Lower Burdekin Newspaper Company Pty Ltd and Burdekin Shire Council; Hansen, Covolo & Cross (Third Parties)
(2003 F0565, 24 February 2004)
Bowtell and Burdekin Shire Council; Lower Burdekin Newspaper Company Pty Ltd (Third Party)
(2003 F0601, 24 February 2004)
Williams and Burdekin Shire Council; Lower Burdekin Newspaper Company Pty Ltd (Third Party)
(2003 F0602, 24 February 2004)
The applicant for access sought information about the salary packages of five Council employees. Two of those employees pursued 'reverse FOI' applications, objecting to the Council's decision to disclose certain information relating to their salary packages.
The documents in issue recorded:
(a) the position title of each officer;
(b) the total cost of each officer's 'All Inclusive Salary Package' for the 2001/2002 financial year (plus a footnote clarifying the components of the salary package);
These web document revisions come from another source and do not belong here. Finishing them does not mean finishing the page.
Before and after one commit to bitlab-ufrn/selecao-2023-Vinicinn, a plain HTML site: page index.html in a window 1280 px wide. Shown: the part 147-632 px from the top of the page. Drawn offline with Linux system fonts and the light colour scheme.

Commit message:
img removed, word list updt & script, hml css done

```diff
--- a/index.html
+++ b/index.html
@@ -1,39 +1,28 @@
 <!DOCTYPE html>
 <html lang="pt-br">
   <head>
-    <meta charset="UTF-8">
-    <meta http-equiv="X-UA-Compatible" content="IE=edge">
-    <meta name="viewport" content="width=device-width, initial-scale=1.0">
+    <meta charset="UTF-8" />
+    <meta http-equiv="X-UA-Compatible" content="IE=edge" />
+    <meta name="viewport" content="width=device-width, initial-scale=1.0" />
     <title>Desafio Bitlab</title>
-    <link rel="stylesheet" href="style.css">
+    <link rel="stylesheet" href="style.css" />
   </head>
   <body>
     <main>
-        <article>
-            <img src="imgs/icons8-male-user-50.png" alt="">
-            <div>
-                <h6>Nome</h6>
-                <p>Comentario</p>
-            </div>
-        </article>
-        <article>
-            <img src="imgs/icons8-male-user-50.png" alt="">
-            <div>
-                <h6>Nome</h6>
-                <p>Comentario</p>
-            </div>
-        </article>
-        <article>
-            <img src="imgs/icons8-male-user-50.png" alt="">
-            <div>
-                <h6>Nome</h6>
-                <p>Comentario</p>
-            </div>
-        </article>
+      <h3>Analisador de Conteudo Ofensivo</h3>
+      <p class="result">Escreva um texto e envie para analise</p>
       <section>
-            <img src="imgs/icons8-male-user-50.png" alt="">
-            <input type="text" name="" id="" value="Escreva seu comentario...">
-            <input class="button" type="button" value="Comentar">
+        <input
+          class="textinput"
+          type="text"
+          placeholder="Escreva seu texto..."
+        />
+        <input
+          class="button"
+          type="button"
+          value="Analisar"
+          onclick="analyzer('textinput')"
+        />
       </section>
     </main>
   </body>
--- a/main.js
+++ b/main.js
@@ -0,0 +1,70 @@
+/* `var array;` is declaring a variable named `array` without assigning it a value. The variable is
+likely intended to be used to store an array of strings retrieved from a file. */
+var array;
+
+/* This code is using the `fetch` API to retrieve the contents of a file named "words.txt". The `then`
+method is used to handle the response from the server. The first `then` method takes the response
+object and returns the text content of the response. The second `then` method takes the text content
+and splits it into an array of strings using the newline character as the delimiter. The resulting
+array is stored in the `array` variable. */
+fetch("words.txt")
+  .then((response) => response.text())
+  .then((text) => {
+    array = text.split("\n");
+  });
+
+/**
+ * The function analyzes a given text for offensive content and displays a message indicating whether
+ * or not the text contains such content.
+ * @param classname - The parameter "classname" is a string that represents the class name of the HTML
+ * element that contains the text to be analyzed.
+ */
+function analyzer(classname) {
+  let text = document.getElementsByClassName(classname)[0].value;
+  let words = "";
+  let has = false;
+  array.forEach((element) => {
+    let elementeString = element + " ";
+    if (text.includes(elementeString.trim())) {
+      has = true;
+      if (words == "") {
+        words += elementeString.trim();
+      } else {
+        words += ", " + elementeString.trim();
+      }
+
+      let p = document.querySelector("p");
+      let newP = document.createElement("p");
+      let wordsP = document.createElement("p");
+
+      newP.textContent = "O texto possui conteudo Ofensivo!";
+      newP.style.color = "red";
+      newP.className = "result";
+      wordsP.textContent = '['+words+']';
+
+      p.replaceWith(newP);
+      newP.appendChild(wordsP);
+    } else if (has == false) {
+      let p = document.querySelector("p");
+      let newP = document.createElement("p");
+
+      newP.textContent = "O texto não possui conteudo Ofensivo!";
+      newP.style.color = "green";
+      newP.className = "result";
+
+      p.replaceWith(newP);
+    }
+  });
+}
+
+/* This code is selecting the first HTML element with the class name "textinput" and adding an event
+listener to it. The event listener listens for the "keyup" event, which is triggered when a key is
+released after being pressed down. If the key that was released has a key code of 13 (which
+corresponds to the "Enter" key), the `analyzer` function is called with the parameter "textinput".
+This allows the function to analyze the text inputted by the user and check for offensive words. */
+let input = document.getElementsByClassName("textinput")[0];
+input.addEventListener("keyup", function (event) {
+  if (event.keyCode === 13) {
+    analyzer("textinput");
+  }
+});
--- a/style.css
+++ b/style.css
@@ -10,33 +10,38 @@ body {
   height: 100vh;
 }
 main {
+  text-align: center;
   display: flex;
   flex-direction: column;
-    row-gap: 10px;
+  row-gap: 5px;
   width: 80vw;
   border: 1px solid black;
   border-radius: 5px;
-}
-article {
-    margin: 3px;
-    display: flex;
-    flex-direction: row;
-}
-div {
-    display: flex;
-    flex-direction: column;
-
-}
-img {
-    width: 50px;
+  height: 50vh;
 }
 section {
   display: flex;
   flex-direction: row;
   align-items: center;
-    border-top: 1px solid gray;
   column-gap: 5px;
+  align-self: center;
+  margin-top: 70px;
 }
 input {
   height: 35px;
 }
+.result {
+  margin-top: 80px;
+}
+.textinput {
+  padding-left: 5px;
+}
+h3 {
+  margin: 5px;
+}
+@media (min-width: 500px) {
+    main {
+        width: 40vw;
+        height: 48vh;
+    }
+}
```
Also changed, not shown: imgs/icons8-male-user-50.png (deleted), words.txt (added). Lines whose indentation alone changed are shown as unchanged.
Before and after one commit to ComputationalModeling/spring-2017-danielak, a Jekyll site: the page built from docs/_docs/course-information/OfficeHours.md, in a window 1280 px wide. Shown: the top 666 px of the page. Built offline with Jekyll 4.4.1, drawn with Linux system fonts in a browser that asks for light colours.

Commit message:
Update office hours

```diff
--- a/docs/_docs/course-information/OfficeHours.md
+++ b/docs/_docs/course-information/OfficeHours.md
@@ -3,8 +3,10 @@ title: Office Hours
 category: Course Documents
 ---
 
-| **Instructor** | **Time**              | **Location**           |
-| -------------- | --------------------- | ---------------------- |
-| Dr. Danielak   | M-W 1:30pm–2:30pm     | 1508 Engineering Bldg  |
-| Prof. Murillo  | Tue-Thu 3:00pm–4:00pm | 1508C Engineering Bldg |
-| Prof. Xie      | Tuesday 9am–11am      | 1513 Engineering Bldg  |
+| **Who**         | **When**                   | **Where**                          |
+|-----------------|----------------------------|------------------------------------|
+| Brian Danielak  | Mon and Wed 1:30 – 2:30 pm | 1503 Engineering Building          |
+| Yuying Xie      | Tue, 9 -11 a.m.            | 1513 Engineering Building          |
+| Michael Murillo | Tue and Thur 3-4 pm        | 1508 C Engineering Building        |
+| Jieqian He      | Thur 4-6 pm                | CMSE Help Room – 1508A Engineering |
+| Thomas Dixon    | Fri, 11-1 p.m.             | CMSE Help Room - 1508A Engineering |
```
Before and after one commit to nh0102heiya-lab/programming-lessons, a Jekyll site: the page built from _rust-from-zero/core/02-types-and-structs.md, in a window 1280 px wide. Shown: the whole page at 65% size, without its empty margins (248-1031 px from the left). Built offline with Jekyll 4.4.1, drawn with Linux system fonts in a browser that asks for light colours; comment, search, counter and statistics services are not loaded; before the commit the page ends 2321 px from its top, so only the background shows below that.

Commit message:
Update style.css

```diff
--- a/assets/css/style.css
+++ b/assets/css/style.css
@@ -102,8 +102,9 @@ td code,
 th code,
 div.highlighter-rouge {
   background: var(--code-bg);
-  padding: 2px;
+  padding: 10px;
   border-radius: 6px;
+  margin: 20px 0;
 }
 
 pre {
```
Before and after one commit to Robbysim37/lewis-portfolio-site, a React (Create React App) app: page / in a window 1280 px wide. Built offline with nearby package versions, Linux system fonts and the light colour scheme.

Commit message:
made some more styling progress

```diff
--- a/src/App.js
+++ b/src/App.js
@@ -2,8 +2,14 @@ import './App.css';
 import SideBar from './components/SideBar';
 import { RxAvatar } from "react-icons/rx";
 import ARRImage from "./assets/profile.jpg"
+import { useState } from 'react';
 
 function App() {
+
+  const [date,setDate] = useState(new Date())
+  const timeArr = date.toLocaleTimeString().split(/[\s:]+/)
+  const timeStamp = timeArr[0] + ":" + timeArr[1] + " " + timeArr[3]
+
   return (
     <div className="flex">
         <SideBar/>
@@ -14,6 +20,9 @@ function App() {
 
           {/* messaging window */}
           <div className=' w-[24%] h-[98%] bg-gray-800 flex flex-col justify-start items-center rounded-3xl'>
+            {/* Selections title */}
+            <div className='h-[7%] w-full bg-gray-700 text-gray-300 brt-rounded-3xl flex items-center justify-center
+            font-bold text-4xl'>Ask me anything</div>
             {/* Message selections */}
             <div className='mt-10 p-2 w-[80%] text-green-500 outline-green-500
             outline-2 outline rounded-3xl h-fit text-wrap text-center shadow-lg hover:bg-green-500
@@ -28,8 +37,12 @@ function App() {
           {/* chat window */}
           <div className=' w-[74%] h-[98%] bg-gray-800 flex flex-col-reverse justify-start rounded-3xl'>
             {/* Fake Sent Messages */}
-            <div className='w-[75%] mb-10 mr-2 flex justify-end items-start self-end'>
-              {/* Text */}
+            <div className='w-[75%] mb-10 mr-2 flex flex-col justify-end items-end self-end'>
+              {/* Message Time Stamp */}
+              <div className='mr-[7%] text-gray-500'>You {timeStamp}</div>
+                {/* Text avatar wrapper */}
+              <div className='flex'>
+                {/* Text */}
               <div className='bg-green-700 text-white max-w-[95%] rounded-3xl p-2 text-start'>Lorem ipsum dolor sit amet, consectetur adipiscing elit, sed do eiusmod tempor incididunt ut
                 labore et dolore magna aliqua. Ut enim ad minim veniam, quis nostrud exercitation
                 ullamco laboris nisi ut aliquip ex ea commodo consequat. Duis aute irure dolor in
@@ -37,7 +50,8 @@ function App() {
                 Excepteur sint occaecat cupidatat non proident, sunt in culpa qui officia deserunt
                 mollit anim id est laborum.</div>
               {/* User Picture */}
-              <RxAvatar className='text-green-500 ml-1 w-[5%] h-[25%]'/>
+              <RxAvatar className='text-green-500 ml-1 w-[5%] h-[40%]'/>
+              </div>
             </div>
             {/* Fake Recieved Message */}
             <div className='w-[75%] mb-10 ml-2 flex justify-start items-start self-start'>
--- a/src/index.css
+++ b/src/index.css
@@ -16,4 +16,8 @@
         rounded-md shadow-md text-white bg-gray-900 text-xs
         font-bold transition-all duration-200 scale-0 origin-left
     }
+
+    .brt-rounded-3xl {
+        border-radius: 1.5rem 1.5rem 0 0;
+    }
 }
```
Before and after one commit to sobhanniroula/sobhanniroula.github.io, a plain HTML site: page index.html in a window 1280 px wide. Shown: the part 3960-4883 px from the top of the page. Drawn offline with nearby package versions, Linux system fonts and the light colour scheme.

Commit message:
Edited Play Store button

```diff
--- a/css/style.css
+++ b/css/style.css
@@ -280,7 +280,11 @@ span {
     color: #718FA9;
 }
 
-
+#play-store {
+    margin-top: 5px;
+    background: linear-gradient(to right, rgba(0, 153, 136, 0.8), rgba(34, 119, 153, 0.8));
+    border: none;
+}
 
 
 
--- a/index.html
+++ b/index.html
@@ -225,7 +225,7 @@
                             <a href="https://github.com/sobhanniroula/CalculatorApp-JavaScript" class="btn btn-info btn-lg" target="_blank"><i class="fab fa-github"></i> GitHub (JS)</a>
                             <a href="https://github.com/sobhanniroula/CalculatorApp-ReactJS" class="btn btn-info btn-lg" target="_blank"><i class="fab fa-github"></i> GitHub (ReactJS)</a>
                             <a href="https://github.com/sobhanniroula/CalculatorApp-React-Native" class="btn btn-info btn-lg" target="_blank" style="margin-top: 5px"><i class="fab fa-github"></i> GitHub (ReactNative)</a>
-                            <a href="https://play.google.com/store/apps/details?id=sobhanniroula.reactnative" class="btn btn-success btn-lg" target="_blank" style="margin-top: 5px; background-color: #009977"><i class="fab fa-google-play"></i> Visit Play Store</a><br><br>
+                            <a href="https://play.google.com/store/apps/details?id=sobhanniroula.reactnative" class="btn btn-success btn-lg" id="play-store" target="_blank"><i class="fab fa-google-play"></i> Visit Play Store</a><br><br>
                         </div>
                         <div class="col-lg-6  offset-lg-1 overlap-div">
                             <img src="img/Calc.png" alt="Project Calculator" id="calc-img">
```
(c) the total operating costs of the organisational unit relevant to each officer; and
(d) the cost of each officer's package as a percentage of the total operating cost of the relevant organisational unit.
The Deputy Information Commissioner found that information which would disclose the income of the Council officers was properly to be characterised as information concerning the personal affairs of each officer under s.44(1) of the FOI Act; however, the information about the total operating costs of organisational units of the Council did not concern the personal affairs of any individual and was not exempt under s.44(1).
Applying the public interest balancing test incorporated within s.44(1), the Deputy Information Commissioner decided that, while there was a public interest in protecting the privacy of each of the Council officers in respect of their salary package information, on balance, the public interest favoured disclosure of the gross cost of salary and benefits paid to the Council officers. Decisions of tribunals applying the FOI legislation of other states supported this approach. The Deputy Information Commissioner observed that the public had a strong, legitimate and abiding interest in having access to sufficient information to enable scrutiny of whether funds raised by government, through imposts on the public, are expended efficiently and effectively in furtherance of the wider public interest. That extended to scrutiny of whether the public is obtaining value for money from performance of the duties of the relevant positions for which the government had decided to allocate funding. This public interest is even stronger in the case of senior officers with responsibility for devising and/or implementing strategic and operational plans, and delivering key performance outcomes.
The Deputy Information Commissioner held that the total value of each officer's salary and benefits did not qualify for exemption from disclosure under the FOI Act, although the Council officers could, if they wished, withhold information revealing whether they elected to take particular non-cash benefits available under the Council's salary packaging arrangements.